Improvements to the Wensum have been welcomed by the city cabinet but concerns have been raised about delays to removing grease from the river.

Norwich City Council's cabinet heard the latest updated on the River Wensum Strategy on Wednesday evening.

Members heard a plan for the revival of the waterway once at the heart of Norwich's life and industry but which had been left neglected.

Mike Stonard, cabinet member for inclusive and sustainable growth, said there had been a series of improvements made by the council and its partners since the strategy was introduced in 2018.

Mr Stonard welcomed an agreement last week to use community infrastructure levy cash – a charge imposed on developers – to fund a missing section of walkway along the river between St Georges Street and Duke Street.

Other measures brought about by the strategy include a new eel pass which has helped the critically endangered European eel and new pontoons at New Mills.

Karen Davis, cabinet member for social inclusion, also welcomed the suggestion of new residential moorings which she said can provide affordable housing.

However, she questioned why removing fats, oils and grease from around the Tombland area of the Wensum was no longer a short-term priority for partner Anglian Water, with plans instead likely to come forward in two to three years.

A council officer assured her the plan had not been scrapped.

She said: "I think it’s just their resources mean they can’t bring it forward imminently but it’s something we’re keeping in the programme and keeping under review.”

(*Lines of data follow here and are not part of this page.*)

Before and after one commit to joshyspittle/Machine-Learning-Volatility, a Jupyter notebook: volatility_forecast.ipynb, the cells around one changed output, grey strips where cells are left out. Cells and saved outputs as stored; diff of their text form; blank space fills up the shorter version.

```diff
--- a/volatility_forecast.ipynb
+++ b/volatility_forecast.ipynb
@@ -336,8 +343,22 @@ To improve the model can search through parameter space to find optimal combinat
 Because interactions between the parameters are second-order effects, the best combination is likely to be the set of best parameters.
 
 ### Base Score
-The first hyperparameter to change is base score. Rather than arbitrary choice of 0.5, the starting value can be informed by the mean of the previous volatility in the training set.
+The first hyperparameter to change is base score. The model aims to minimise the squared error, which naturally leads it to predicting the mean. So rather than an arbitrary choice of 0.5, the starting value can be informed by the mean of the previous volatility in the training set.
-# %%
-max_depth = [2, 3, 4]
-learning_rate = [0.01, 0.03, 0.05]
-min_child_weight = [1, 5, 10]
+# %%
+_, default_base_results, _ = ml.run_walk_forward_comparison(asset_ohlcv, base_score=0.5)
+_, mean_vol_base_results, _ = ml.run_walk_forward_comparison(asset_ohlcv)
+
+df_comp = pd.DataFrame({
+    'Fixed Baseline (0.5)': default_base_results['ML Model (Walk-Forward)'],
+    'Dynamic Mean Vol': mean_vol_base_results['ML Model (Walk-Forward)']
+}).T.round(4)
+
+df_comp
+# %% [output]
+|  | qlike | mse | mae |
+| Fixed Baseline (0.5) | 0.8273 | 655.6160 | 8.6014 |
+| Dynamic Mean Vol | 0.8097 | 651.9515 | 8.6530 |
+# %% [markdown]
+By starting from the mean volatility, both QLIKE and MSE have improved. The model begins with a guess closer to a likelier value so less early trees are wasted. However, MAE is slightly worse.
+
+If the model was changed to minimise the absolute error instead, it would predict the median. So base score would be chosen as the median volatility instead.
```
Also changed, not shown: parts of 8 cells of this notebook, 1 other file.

Lucy Galvin, leader of the Greens, said chalk streams like the Wensum were rare globally and sought assurances that the council will work with partners to ensure biodiversity was a priority.

The council officer said they were working on further enhancements with further biodiversity plans set to come forward next year.

Deputy council leader Gail Harris also welcomed the report, stressing how important the river and its paths have been throughout the pandemic.

She said: “A lot has been gained from people having access to the waters around the river, seeing the wildlife and being able to experience some of the activities on the river.”

The River Wensum Strategy is led by the city council in partnership with the Broads Authority, Norfolk County Council, Environment Agency (EA) and the Norwich Society.